● Problem description:
Identify and copy all lines of the material where the string "minHeight" is found.

● Source records:
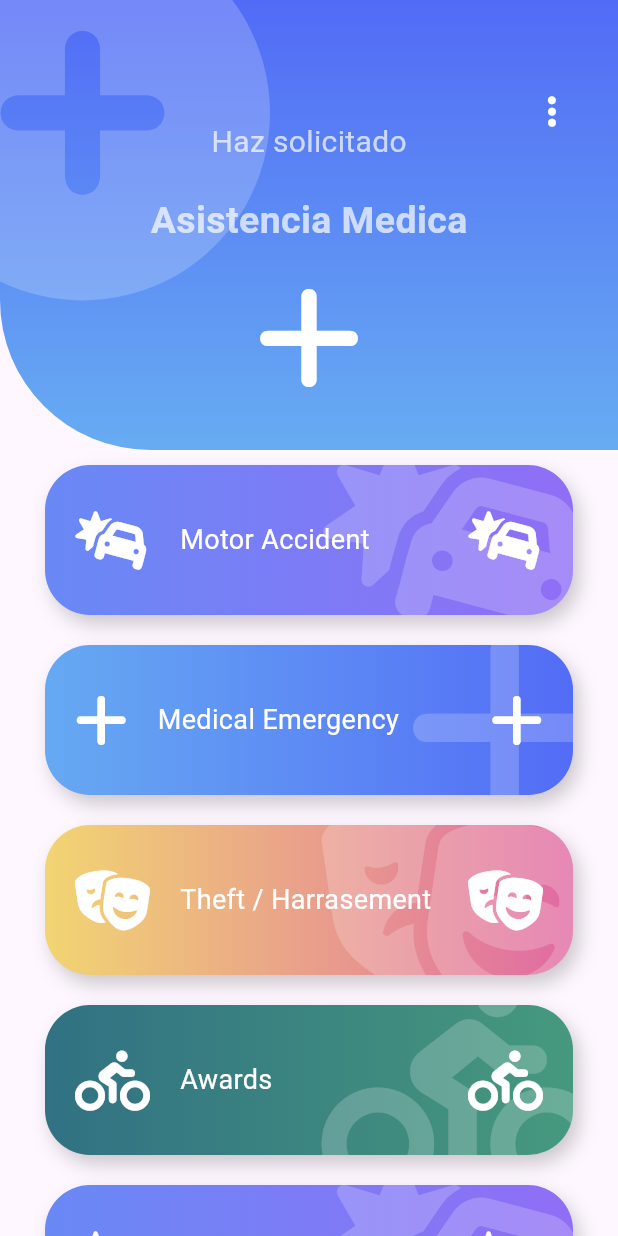
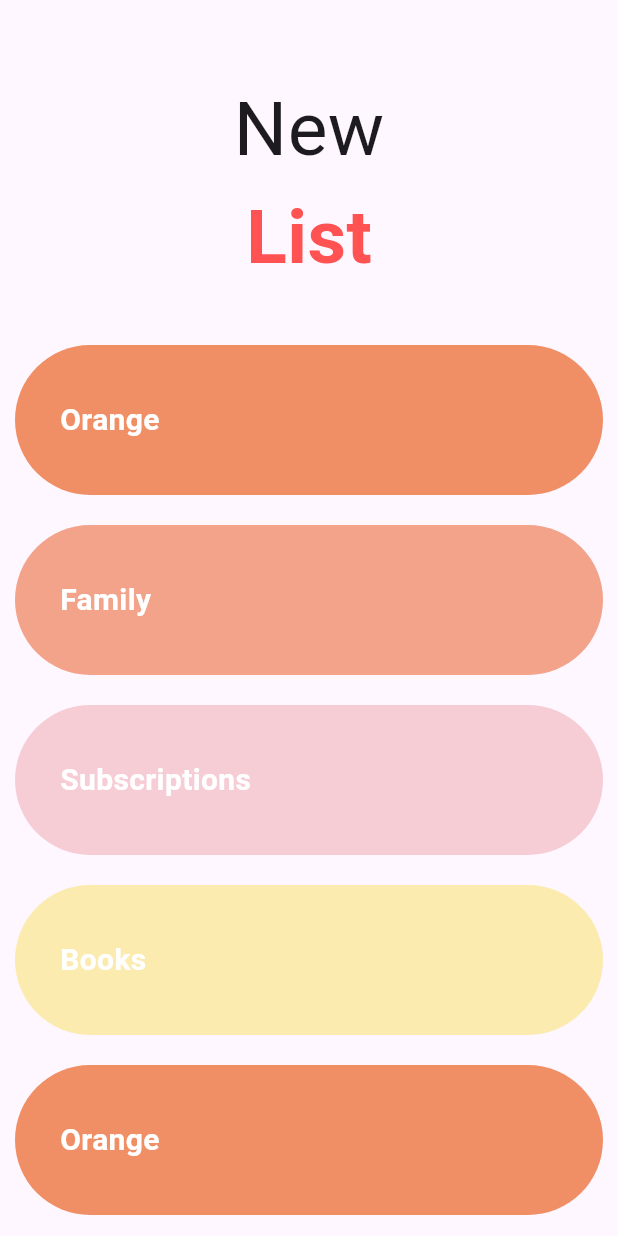
Before and after one commit to carlosdiazz/flutter_disenos_2, a Flutter app: the screen it shows after launch, on a phone screen of 412 x 824 dp. Run offline on Flutter 3.47's test engine with Material 3 defaults, Android fonts, the phone set to English and light mode, and no system bars; our stand-ins replace flutter_svg, font_awesome_flutter.

Commit message:
Fin nSession 8

```diff
--- a/lib/main.dart
+++ b/lib/main.dart
@@ -11,6 +11,6 @@ class MainApp extends StatelessWidget {
   @override
   Widget build(BuildContext context) {
     return const MaterialApp(
-        debugShowCheckedModeBanner: false, home: EmergencyPage());
+        debugShowCheckedModeBanner: false, home: SliderListPage());
   }
 }
--- a/lib/src/pages/pages.dart
+++ b/lib/src/pages/pages.dart
@@ -4,3 +4,4 @@ export './graficas_circulares_page.dart';
 export './slideshow_pages.dart';
 export './pinterest_pages.dart';
 export './emergency_page.dart';
+export './slider_list_page.dart';
--- /dev/null
+++ b/lib/src/pages/slider_list_page.dart
@@ -0,0 +1,165 @@
+import 'package:flutter/material.dart';
+
+class SliderListPage extends StatelessWidget {
+  const SliderListPage({super.key});
+
+  @override
+  Widget build(BuildContext context) {
+    return Scaffold(
+      //body: _Titulo(),
+      //body: _ListaTareas(),
+      body: _MainScroll(),
+    );
+  }
+}
+
+class _MainScroll extends StatelessWidget {
+  _MainScroll();
+
+  final items = [
+    const _ListItem('Orange', Color(0xffF08F66)),
+    const _ListItem('Family', Color(0xffF2A38A)),
+    const _ListItem('Subscriptions', Color(0xffF7CDD5)),
+    const _ListItem('Books', Color(0xffFCEBAF)),
+    const _ListItem('Orange', Color(0xffF08F66)),
+    const _ListItem('Family', Color(0xffF2A38A)),
+    const _ListItem('Subscriptions', Color(0xffF7CDD5)),
+    const _ListItem('Books', Color(0xffFCEBAF)),
+    const _ListItem('Orange', Color(0xffF08F66)),
+    const _ListItem('Family', Color(0xffF2A38A)),
+    const _ListItem('Subscriptions', Color(0xffF7CDD5)),
+    const _ListItem('Books', Color(0xffFCEBAF)),
+    const _ListItem('Orange', Color(0xffF08F66)),
+    const _ListItem('Family', Color(0xffF2A38A)),
+    const _ListItem('Subscriptions', Color(0xffF7CDD5)),
+    const _ListItem('Books', Color(0xffFCEBAF)),
+  ];
+
+  @override
+  Widget build(BuildContext context) {
+    return CustomScrollView(
+      slivers: [
+        //const SliverAppBar(
+        //  floating: true,
+        //  backgroundColor: Colors.red,
+        //  title: Text("Hola Mundo"),
+        //),
+        SliverPersistentHeader(
+            delegate: _SliverCustomHeaderDelegate(
+                child: const _Titulo(), maxHeight: 220, minHeight: 200)),
+        SliverList(
+            delegate: SliverChildListDelegate(
+                [...items, const SizedBox(height: 200)]))
+      ],
+    );
+  }
+}
+
+class _SliverCustomHeaderDelegate extends SliverPersistentHeaderDelegate {
+  final double minHeight;
+  final double maxHeight;
+  final Widget child;
+
+  _SliverCustomHeaderDelegate(
+      {required this.minHeight, required this.maxHeight, required this.child});
+
+  @override
+  Widget build(
+      BuildContext context, double shrinkOffset, bool overlapsContent) {
+    return SizedBox.expand(
+      child: child,
+    );
+  }
+
+  @override
+  // TODO: implement maxExtent
+  double get maxExtent => maxHeight;
+
+  @override
+  // TODO: implement minExtent
+  double get minExtent => minHeight;
+
+  @override
+  bool shouldRebuild(covariant SliverPersistentHeaderDelegate oldDelegate) {
+    return maxHeight != oldDelegate.maxExtent ||
+        minHeight != oldDelegate.minExtent;
+  }
+}
+
+class _Titulo extends StatelessWidget {
+  const _Titulo();
+
+  @override
+  Widget build(BuildContext context) {
+    return Column(
+      children: [
+        const SizedBox(
+          height: 50,
+        ),
+        Container(
+          margin: const EdgeInsets.symmetric(horizontal: 30, vertical: 0),
+          child: const Text(
+            "New",
+            style: TextStyle(fontSize: 50),
+          ),
+        ),
+        Container(
+          margin: const EdgeInsets.symmetric(horizontal: 30, vertical: 0),
+          child: const Text(
+            "List",
+            style: TextStyle(
+                fontSize: 50,
+                fontWeight: FontWeight.bold,
+                color: Colors.redAccent),
+          ),
+        )
+      ],
+    );
+  }
+}
+
+class _ListaTareas extends StatelessWidget {
+  final items = [
+    const _ListItem('Orange', Color(0xffF08F66)),
+    const _ListItem('Family', Color(0xffF2A38A)),
+    const _ListItem('Subscriptions', Color(0xffF7CDD5)),
+    const _ListItem('Books', Color(0xffFCEBAF)),
+    const _ListItem('Orange', Color(0xffF08F66)),
+    const _ListItem('Family', Color(0xffF2A38A)),
+    const _ListItem('Subscriptions', Color(0xffF7CDD5)),
+    const _ListItem('Books', Color(0xffFCEBAF)),
+  ];
+  _ListaTareas();
+
+  @override
+  Widget build(BuildContext context) {
+    return ListView.builder(
+      itemCount: items.length,
+      itemBuilder: (context, i) => _ListItem(items[i].titulo, items[i].color),
+    );
+  }
+}
+
+class _ListItem extends StatelessWidget {
+  final String titulo;
+  final Color color;
+  const _ListItem(this.titulo, this.color);
+
+  @override
+  Widget build(BuildContext context) {
+    return Container(
+      margin: const EdgeInsets.all(10),
+      height: 100,
+      width: 100,
+      decoration:
+          BoxDecoration(color: color, borderRadius: BorderRadius.circular(50)),
+      padding: const EdgeInsets.all(30),
+      alignment: Alignment.centerLeft,
+      child: Text(
+        titulo,
+        style: const TextStyle(
+            color: Colors.white, fontWeight: FontWeight.bold, fontSize: 20),
+      ),
+    );
+  }
+}
```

● Solution for this problem:
+                child: const _Titulo(), maxHeight: 220, minHeight: 200)),
+  final double minHeight;
+      {required this.minHeight, required this.maxHeight, required this.child});
+  double get minExtent => minHeight;
+        minHeight != oldDelegate.minExtent;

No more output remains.